Details: Free, July 21, 12:30 p.m. -2 p.m., Women of Color Resource Center, 1611 Telegraph Ave. #303, Oakland, CA, 94612
Contact: 510-444-2700 Ext. 304, email@example.com
East West Players’ honored twice by James Irvine Foundation
Early June, Tim Dang, producing artistic director of East West Players (EWP), the nation’s premier Asian American theatre, was honored with a 2009 James Irvine Foundation Leadership Award for increasing understanding of and appreciation for California’s diversity and creating new opportunities for Asian American artists. Stewart Kwoh, of the Asian Pacific American Legal Council, nominated and on June 9th California State Controller John Chiang presented Tim with the award on behalf of the James Irvine Foundation program in Sacramento. Tim is the second arts recipient to receive this honor from the Irvine Foundation since the inception of the Leadership Awards in 2006. ”I am very thrilled that the Irvine Foundation has chosen to honor Tim Dang and East West Players with the Leadership Award this year,” said Epps. “In addition to knowing that Tim and his company richly deserve this honor, I am greatly moved by the fact that the Foundation has once again wisely bestowed this coveted award on the leader of an arts organization.” On June 16th, East West Players learned that it received another honor from the James Irvine Foundation. The foundation confirmed a renewed grant in its continuing support of East West Players’ literary programs to develop and nurture new artistic works. This grant, approved through a different process with different guidelines, provides EWP with $300,000 over the next three years.
“Taste Korea” on CBS 5
San Francisco-Oakland-San Jose – CBS 5 and cbs5.com in partnership with the Republic of Korea have created an advertising campaign featuring 15 spots that highlight the food and culture of Korea. ”We are very excited about this ‘Taste Korea’ campaign and proud to share the Korean culture and our food with mainstream America to build stronger relationships, especially during these tough times,” said Moon Kyu Bang, Ph.D., Director General, Food Industry Policy Bureau, Ministry for Food and Agriculture, Republic of Korea. The videos are on air and can also be seen on http://cbs5.com/advtastekoreavideo with the following businesses
Tibetan Guide’s Incitement Case Surfaces: 3-Year Sentence for Emails, Text Messages
Dui Hua has obtained and produced English translations of the indictment and verdict for a previously unknown case of a Tibetan sentenced to three years in prison for “inciting splittism” after the March 14 riots in Lhasa.
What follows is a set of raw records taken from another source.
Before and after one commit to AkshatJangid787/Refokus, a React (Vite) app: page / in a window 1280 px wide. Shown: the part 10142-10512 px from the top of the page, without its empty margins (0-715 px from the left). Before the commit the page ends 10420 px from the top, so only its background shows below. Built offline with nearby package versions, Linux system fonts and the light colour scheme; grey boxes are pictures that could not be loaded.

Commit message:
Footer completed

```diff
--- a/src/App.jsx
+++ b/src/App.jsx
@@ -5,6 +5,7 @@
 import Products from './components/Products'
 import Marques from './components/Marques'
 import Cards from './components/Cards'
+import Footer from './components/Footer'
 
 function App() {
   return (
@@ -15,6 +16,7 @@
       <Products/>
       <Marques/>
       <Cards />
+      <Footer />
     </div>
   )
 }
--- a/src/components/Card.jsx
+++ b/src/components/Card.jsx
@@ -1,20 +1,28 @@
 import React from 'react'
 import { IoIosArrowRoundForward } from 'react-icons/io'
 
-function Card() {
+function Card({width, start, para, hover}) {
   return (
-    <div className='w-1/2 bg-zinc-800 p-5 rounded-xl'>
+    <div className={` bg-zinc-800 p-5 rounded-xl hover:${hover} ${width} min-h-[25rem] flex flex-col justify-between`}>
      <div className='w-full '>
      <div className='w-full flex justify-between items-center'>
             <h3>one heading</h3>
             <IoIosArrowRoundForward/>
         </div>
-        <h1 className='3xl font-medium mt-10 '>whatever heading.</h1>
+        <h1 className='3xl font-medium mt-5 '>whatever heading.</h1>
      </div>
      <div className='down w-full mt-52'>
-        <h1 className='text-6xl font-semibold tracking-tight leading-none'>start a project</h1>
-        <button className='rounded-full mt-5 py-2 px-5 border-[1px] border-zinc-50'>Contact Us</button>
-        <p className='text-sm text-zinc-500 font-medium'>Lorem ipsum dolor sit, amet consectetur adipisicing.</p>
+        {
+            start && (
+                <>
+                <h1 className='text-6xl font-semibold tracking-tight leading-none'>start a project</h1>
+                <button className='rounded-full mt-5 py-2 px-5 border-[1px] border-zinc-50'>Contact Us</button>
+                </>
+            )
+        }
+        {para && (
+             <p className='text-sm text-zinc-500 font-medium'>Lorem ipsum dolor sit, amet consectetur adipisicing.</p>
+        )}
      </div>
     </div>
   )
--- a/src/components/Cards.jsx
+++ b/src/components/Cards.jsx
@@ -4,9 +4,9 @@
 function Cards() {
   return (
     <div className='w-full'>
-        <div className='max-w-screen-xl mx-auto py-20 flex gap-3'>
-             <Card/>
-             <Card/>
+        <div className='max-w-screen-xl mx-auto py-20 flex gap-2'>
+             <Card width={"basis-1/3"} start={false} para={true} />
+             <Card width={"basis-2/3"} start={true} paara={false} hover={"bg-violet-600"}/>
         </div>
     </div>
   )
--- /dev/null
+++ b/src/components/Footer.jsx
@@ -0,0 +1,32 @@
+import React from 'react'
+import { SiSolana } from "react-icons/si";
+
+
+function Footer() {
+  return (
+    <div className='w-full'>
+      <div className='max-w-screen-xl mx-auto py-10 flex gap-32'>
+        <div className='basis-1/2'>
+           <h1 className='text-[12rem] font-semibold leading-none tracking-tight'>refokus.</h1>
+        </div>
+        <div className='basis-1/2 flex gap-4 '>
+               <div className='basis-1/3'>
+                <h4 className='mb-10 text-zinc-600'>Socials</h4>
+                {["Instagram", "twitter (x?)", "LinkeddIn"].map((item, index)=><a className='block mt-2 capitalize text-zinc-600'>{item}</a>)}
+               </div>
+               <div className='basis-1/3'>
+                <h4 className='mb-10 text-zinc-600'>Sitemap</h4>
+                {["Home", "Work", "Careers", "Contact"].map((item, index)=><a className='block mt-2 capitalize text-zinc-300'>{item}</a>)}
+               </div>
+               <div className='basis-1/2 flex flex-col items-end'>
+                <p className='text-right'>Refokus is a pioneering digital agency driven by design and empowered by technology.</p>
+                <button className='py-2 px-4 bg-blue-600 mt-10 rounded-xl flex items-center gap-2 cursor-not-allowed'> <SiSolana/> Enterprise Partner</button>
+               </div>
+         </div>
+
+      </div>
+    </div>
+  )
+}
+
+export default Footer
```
The case against Gonpo Tserang, a well-respected expedition guide who has trekked with foreign celebrities and participated in high-profile mountain rescue efforts, involved a series of emails and text messages sent over three days to acquaintances outside of China. These messages, which prosecutors claim “distorted the facts and true situation regarding social stability in the Tibetan area following the ‘March 14 incident” were considered by the court to be deserving of severe punishment.
This case is significant in a number of respects. First, it is the only case Dui Hua is aware of in which a Tibetan in Yunnan Province has been convicted of a state security crime following the Tibetan protests of 2008. Second, it is not at all apparent that the charge of “inciting splittism” was properly applied. The content of the messages is never specified, and it is questionable whether individuals who are not located in China are even capable of carrying out acts that would “split the nation or undermine national unity.” Unfortunately, it appears that, at least for his appeal, Gonpo Tserang was not represented by counsel-very likely a result of the reluctance of most lawyers to take on criminal defense work in political cases and the threats made warning of serious consequences for lawyers who volunteered to defend Tibetans.